Scotland has today introduced a minimum unit price for alcohol – the first country in the world to do so.
Retailers must now ensure a unit of alcohol is not priced below 50p, in a government bid to reduce the high number of alcohol-related deaths in the country each year.
It means a standard 750ml 13% bottle of wine cannot be sold for less than £4.88, a 700ml 40% bottle of whisky for £14 and two litres of 5% cider for £5.
The Scottish government has warned retailers there will be no period of grace and that if rules are broken licences could be removed.
Twenty-two people die from alcohol related illnesses in Scotland every single week – a problem which costs Scotland’s health system more than £3bn annually.
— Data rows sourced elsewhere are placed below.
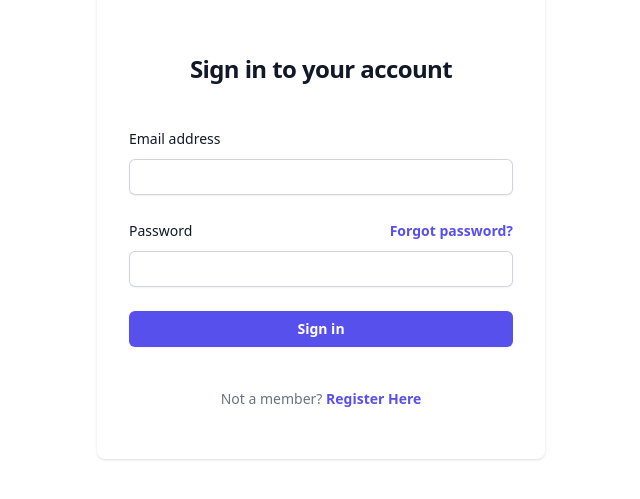
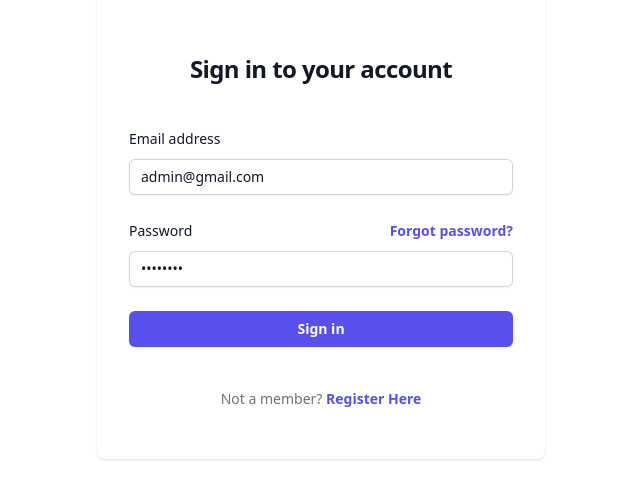
Before and after one commit to faisalahmmedapon/Perky-Rabbit-Corporation-Limited-Frontend, a Vue app: page / in a window 1280 px wide. Shown: the part 189-688 px from the top of the page, without its empty margins (319-959 px from the left). Built offline with nearby package versions, Linux system fonts and the light colour scheme.

Commit message:
login done
login done

```diff
--- a/package.json
+++ b/package.json
@@ -9,6 +9,7 @@
     "preview": "vite preview"
   },
   "dependencies": {
+    "axios": "^1.6.2",
     "flowbite": "^2.2.0",
     "tw-elements": "^1.0.0",
     "vue": "^3.3.8",
--- a/src/main.js
+++ b/src/main.js
@@ -1,9 +1,7 @@
 import { createApp } from 'vue';
+import App from './App.vue';
 import router from './router'
-
-import App from './App.vue';
 
 const app = createApp(App);
 app.use(router);
-// app.config.globalProperties.$eventBus =  eventBus;
 app.mount('#app');
--- a/src/views/Auth/LoginView.vue
+++ b/src/views/Auth/LoginView.vue
@@ -14,12 +14,12 @@
                             </div>
 
                             <div class="mt-10 sm:mx-auto sm:w-full sm:max-w-sm">
-                                <form class="space-y-6" action="#" method="POST">
+                                <form class="space-y-6" @submit.prevent="login">
                                     <div>
                                         <label for="email" class="block text-sm font-medium leading-6 text-gray-900">Email
                                             address</label>
                                         <div class="mt-2">
-                                            <input id="email" name="email" type="email" autocomplete="email" required
+                                            <input v-model="email" id="email" name="email" type="email" autocomplete="email" required
                                                 class="block w-full rounded-md border-0 py-1.5 text-gray-900 shadow-sm ring-1 ring-inset ring-gray-300 placeholder:text-gray-400 focus:ring-2 focus:ring-inset focus:ring-indigo-600 sm:text-sm sm:leading-6">
                                         </div>
                                     </div>
@@ -35,7 +35,7 @@
                                             </div>
                                         </div>
                                         <div class="mt-2">
-                                            <input id="password" name="password" type="password"
+                                            <input v-model="password" id="password" name="password" type="password"
                                                 autocomplete="current-password" required
                                                 class="block w-full rounded-md border-0 py-1.5 text-gray-900 shadow-sm ring-1 ring-inset ring-gray-300 placeholder:text-gray-400 focus:ring-2 focus:ring-inset focus:ring-indigo-600 sm:text-sm sm:leading-6">
                                         </div>
@@ -62,6 +62,29 @@
 </template>
 
 <script setup>
+import { ref} from 'vue';
+import axios from 'axios';
+
+
+const email = ref('admin@gmail.com');
+const password = ref('12345678');
+
+
+const login = async () => {
+  try {
+    const response = await axios.post('http://127.0.0.1:8000/api/v1/backend/login', { email: email.value, password: password.value });
+    // Assuming the server responds with a token on successful login
+    const token = response.data.token;
+    localStorage.setItem('token', token);
+
+    console.log(token);
+
+    location.href = "/dashboard";
+
+  } catch (error) {
+    console.error('Login failed', error);
+  }
+};
 </script>
 
 <style></style>
```
Also changed, not shown: 1 other file (tests, documents, lock files or other folders).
First Minister Nicola Sturgeon told Sky News the new law should save lives.
“Over the first five years of this policy the estimate is that several hundred fewer deaths from alcohol will be recorded and we will reduce admissions to hospital,” she said.
“These are statistics, but every single one of these statistics is a human being, with a family, with friends, with a life and if we can save these lives this is a policy definitely worth pursuing.”
In total there were 7,327 alcohol specific deaths across the UK in 2016.
Scotland has the highest number of deaths for its population compared to any other part of the UK.
In the same year there were 30.9 male deaths related to alcohol for every 100,000 men in Scotland.
In Northern Ireland the rate is 22.2, while England and Wales combined is 14.6 – around half the rate of Scotland.
Catherine Calderwood, Chief Medical Officer for Scotland, said there are a number of factors behind the high number of alcohol related deaths in the country.
“We have a real problem with our relationship with alcohol in Scotland,” she told Sky News.
“Alcohol misuse causes 700 admissions to the NHS in Scotland and 22 deaths.
“This measure will reduce those deaths. Within the first year we will have 60 less deaths.
“Experts tell us the price of alcohol, the availability of alcohol and the attractiveness of alcohol are all what influence on people’s consumption.”
There are already plans to introduce minimum alcohol pricing in Wales and Northern Ireland, while in England the Home Office says the policy will continue to remain under review “pending the impact of its implementation in Scotland”.
But Richard Piper, CEO of Alcohol Research UK, says there is enough evidence for the same rule to be introduced in England now.
He said: “We think there is enough evidence for the Government to bring it in in England, it’s being brought in in Wales, we know that the plan’s afoot in Northern Ireland and it’s already happening as we know in Scotland, so England looks like an outlier.”
But support for the policy is not unanimous.
The Scotch Whisky Association (SWA) appealed against it, saying the plan conflicted with EU trade rules, something the Supreme Court disagreed with.
Scotch whisky accounts for about 20% of all UK food and drink exports, the SWA said.
A spokesman said: “The Scotch Whisky industry has worked cooperatively with the Scottish Government on the implementation of minimum unit pricing, which we hope will be smooth.
“In parallel, we continue to work in partnership with a range of stakeholders to promote responsible drinking and to tackle alcohol-related harm.
“We agree with the Scottish Government that there needs to be an objective, independent and robust assessment of the impact of minimum unit pricing. That should include assessing the impact on trade.”